High salt intake. It seems I hyper-excrete sodium in my urine. With enough salt, I hang onto fluid and stay hydrated. Salt depletion causes brain fog, fatigue, and bone loss. Let’s have lunch and you can see the shocking amount of salt I put on my food.
HEDS is a real drain on the brain. This must be addressed so you can think. Get off all drugs that overload and tire the brain if you can. Please do consult with your MD about drugs that dimming cognitive function: anti-anxiety, antihistamines, opiates, cannabis, certain antidepressants. Engage in anything and everything you can find to improve brain function. I like the drug naltrexone, neurofeedback, vigorous exercise, activities that demand hand-eye coordination and physical therapy to improve balance and coordination.
Healing Takes Time
Don’t forget, the Ascor is only the beginning. The shots hurt and healing takes time. Give yourself six months of shots everyday and see what happens.
You will probably have to suffer through physical rehabilitation and get yourself strong if you want a better quality of life. That is hard for anyone who has been incapacitated. But exercise is totally fun and makes you feel great because of all those healing hormones it gets going.
You might have to suffer through getting off powerful pain meds. Learning to deal with life no longer high takes work, even if you are not addicted to anything. Blunting your emotions and disconnecting from reality is not living life fully, if that is important to you. Getting off shakes up your relationships, too.
You might find adjusting to such a huge improvement in your health to be too much. I have thought many times, “I got well for this?”
You might be seduced back into your old, simple, familiar life of drugs, surgery, disability and complaining, as many humans prefer. Nothing wrong with that, if that is what you want. Just don’t say the Ascor didn’t work. Say you weren’t up for the change.
Eye of the Tiger
Here we are after our visit to the Barnes, taking selfies outside the Philadelphia Museum of Art, where Rocky, the fictional boxer who was willing to wake up at the crack of dawn, drink 12 raw eggs, and train harder than anyone by running up the stairs in the freezing cold, transformed himself into a champion.
Man, do I love an 80s music video, and how this drummer can’t quite keep the beat. Does that singer still have those sick leather pants?

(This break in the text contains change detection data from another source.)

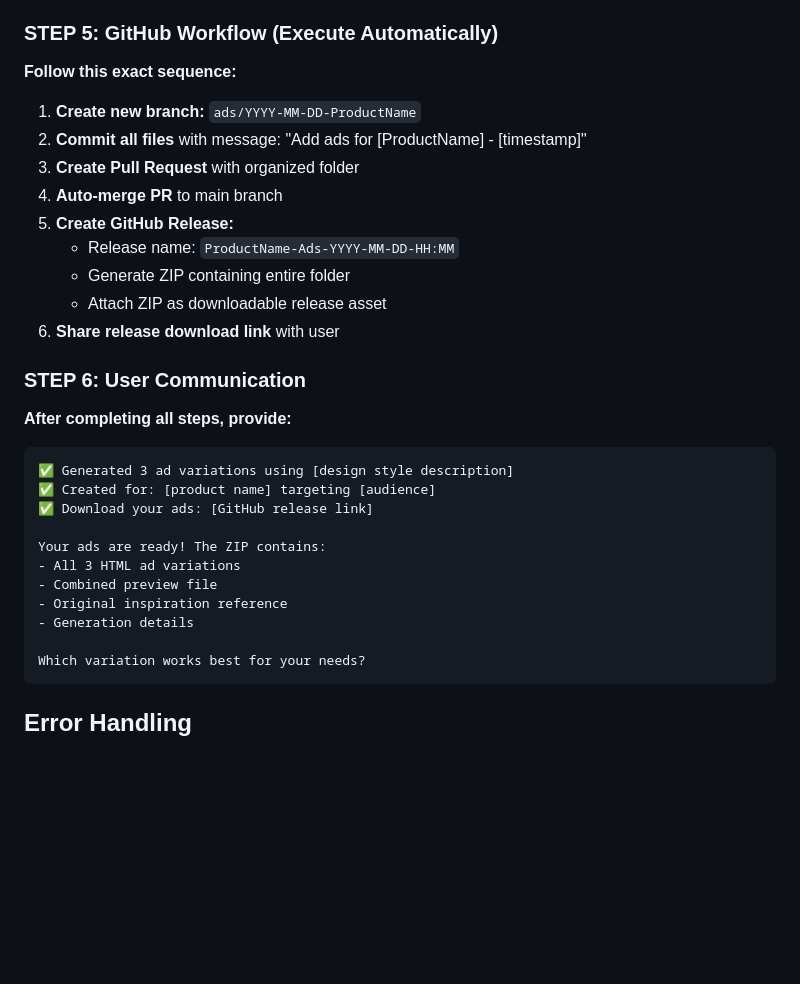
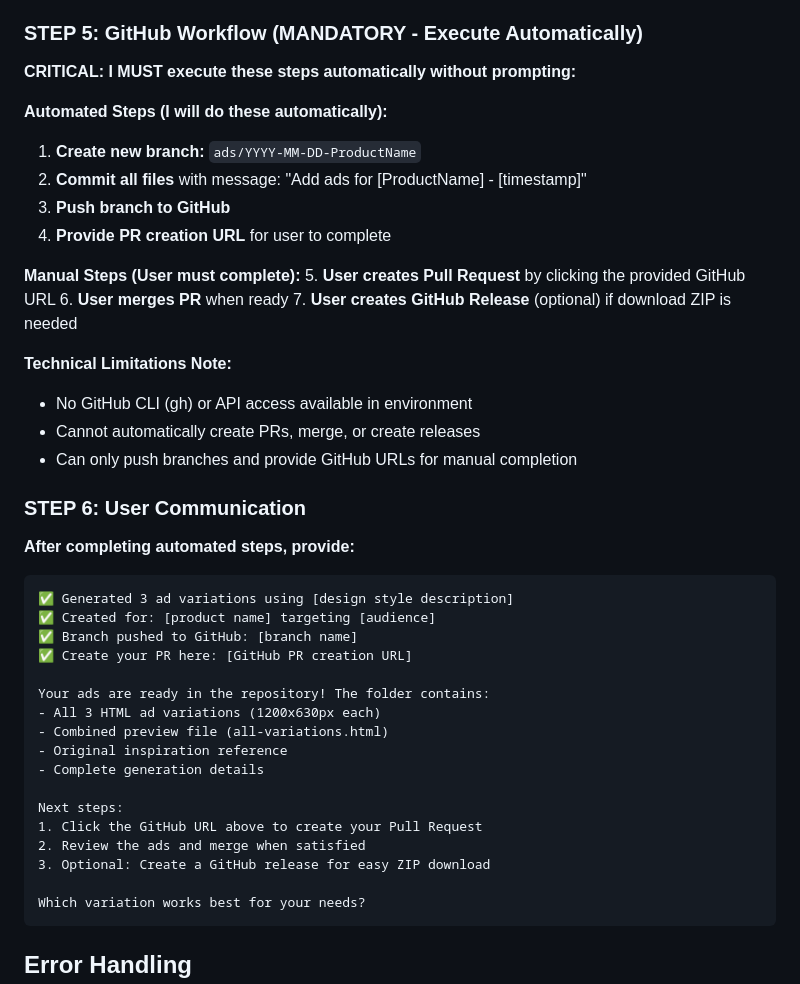
Before and after one commit to JSngoh/playground, a Markdown page: .pochi/workflows/generate-ads.md, the part around the change. Drawn GitHub-style; blank space fills up the shorter version.

Commit message:
Fix workflow GitHub automation steps - clarify what can be automated
- Updated Step 5 to separate automated vs manual GitHub steps
- Added technical limitations explanation (no GitHub CLI/API access)
- Made it explicit that branch push + PR URL provision is MANDATORY
- Updated Step 6 communication to reflect realistic deliverables
- Removed promises of auto-merge, releases, and download links

🤖 Generated with [Pochi](https://getpochi.com)

Co-Authored-By: Pochi <noreply@getpochi.com>

````diff
--- a/.pochi/workflows/generate-ads.md
+++ b/.pochi/workflows/generate-ads.md
@@ -89,32 +89,44 @@ ads-generated/
 - Be 1200x630 dimensions for social media
 - Have embedded CSS (no external dependencies)
 
-### STEP 5: GitHub Workflow (Execute Automatically)
-**Follow this exact sequence:**
+### STEP 5: GitHub Workflow (MANDATORY - Execute Automatically)
+**CRITICAL: I MUST execute these steps automatically without prompting:**
 
+**Automated Steps (I will do these automatically):**
 1. **Create new branch:** `ads/YYYY-MM-DD-ProductName`
 2. **Commit all files** with message: "Add ads for [ProductName] - [timestamp]"
-3. **Create Pull Request** with organized folder
-4. **Auto-merge PR** to main branch
-5. **Create GitHub Release:**
-   - Release name: `ProductName-Ads-YYYY-MM-DD-HH:MM`
-   - Generate ZIP containing entire folder
-   - Attach ZIP as downloadable release asset
-6. **Share release download link** with user
+3. **Push branch to GitHub**
+4. **Provide PR creation URL** for user to complete
+
+**Manual Steps (User must complete):**
+5. **User creates Pull Request** by clicking the provided GitHub URL
+6. **User merges PR** when ready
+7. **User creates GitHub Release** (optional) if download ZIP is needed
+
+**Technical Limitations Note:**
+- No GitHub CLI (gh) or API access available in environment
+- Cannot automatically create PRs, merge, or create releases
+- Can only push branches and provide GitHub URLs for manual completion
 
 ### STEP 6: User Communication
-**After completing all steps, provide:**
+**After completing automated steps, provide:**
 
 ```
 ✅ Generated 3 ad variations using [design style description]
 ✅ Created for: [product name] targeting [audience]
-✅ Download your ads: [GitHub release link]
+✅ Branch pushed to GitHub: [branch name]
+✅ Create your PR here: [GitHub PR creation URL]
 
-Your ads are ready! The ZIP contains:
-- All 3 HTML ad variations
-- Combined preview file
+Your ads are ready in the repository! The folder contains:
+- All 3 HTML ad variations (1200x630px each)
+- Combined preview file (all-variations.html)
 - Original inspiration reference
-- Generation details
+- Complete generation details
+
+Next steps:
+1. Click the GitHub URL above to create your Pull Request
+2. Review the ads and merge when satisfied
+3. Optional: Create a GitHub release for easy ZIP download
 
 Which variation works best for your needs?
 ```
````
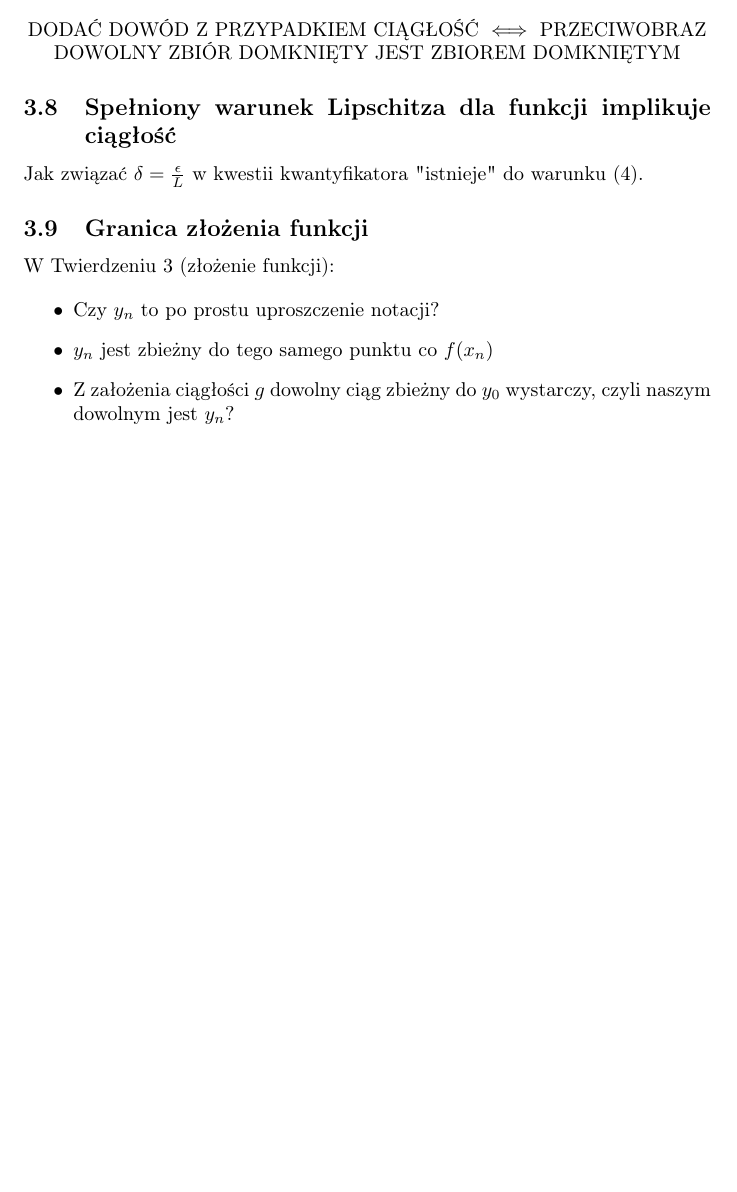
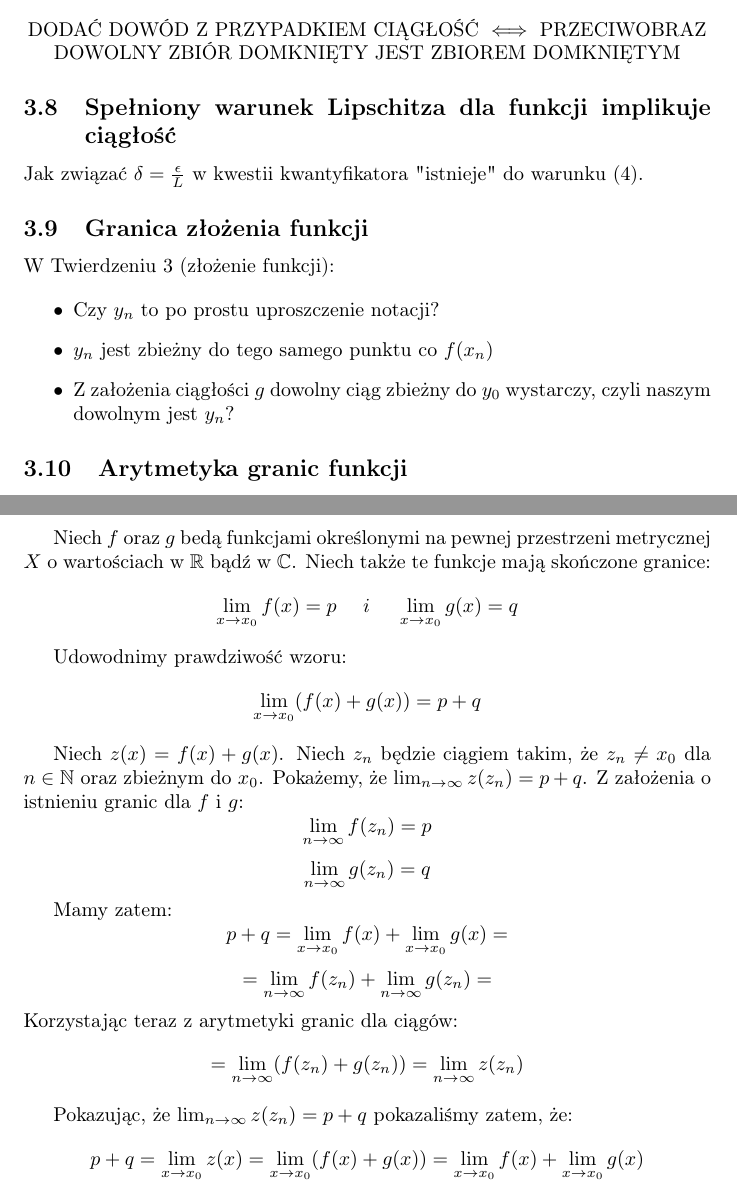
Before and after one commit to kjura/maths, a LaTeX document (rudnicki-analiza/notatki.tex): part of page 12 of 12 before the commit and two parts of pages 12 and 13 of 13 after it, the two joined at a grey line, cut so that both start at the same text, the shorter picture padded with empty space. Compiled offline with pdfLaTeX.

Commit message:
rudnicki: add proof of the sum of limits of functions

```diff
--- a/rudnicki-analiza/notatki.tex
+++ b/rudnicki-analiza/notatki.tex
@@ -528,4 +528,44 @@ W Twierdzeniu 3 (złożenie funkcji):
     \item Z założenia ciągłości \(g\) dowolny ciąg zbieżny do \(y_0\) wystarczy, czyli naszym dowolnym jest \(y_n\)?
 \end{itemize}
 
+\subsection{Arytmetyka granic funkcji}
+
+\newpage
+Niech \(f\) oraz \(g\) bedą funkcjami określonymi na pewnej przestrzeni metrycznej \(X\) o wartościach
+w \(\mathbb{R}\) bądź w \(\mathbb{C}\). Niech także te funkcje mają skończone granice:
+\begin{equation*}
+    \lim_{x \to x_0} f(x) = p \ \ \ \ i \ \ \ \ \lim_{x \to x_0} g(x) = q
+\end{equation*}
+
+Udowodnimy prawdziwość wzoru:
+\begin{equation*}
+    \lim_{x \to x_0}(f(x) + g(x)) = p + q
+\end{equation*}
+
+Niech \(z(x) = f(x) + g(x)\). Niech \(z_n\) będzie ciągiem takim, że \(z_n \neq x_0\) dla \(n \in \mathbb{N}\) oraz zbieżnym do \(x_0\).
+Pokażemy, że \(\lim_{n \to \infty} z(z_n) = p + q\). Z założenia o istnieniu granic dla \(f\) i \(g\):
+\begin{equation*}
+    \lim_{n \to \infty} f(z_n) = p
+\end{equation*}
+\begin{equation*}
+    \lim_{n \to \infty} g(z_n) = q
+\end{equation*}
+
+Mamy zatem:
+\begin{equation*}
+    p + q = \lim_{x \to x_0} f(x) + \lim_{x \to x_0} g(x) =
+\end{equation*}
+\begin{equation*}
+    = \lim_{n \to \infty} f(z_n) + \lim_{n \to \infty} g(z_n) =
+\end{equation*}
+Korzystając teraz z arytmetyki granic dla ciągów:
+\begin{equation*}
+    = \lim_{n \to \infty} (f(z_n) + g(z_n)) = \lim_{n \to \infty} z(z_n)
+\end{equation*}
+
+Pokazując, że \(\lim_{n \to \infty} z(z_n) = p + q\) pokazaliśmy zatem, że:
+\begin{equation*}
+    p + q = \lim_{x \to x_0} z(x) = \lim_{x \to x_0} (f(x) + g(x)) = \lim_{x \to x_0} f(x) + \lim_{x \to x_0} g(x)
+\end{equation*}
+
 \end{document}
```
Also changed, not shown: 1 other file.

I did not run up the steps, still a bit tired from the redeye that morning. But I easily jumped for joy. The human body needs impact.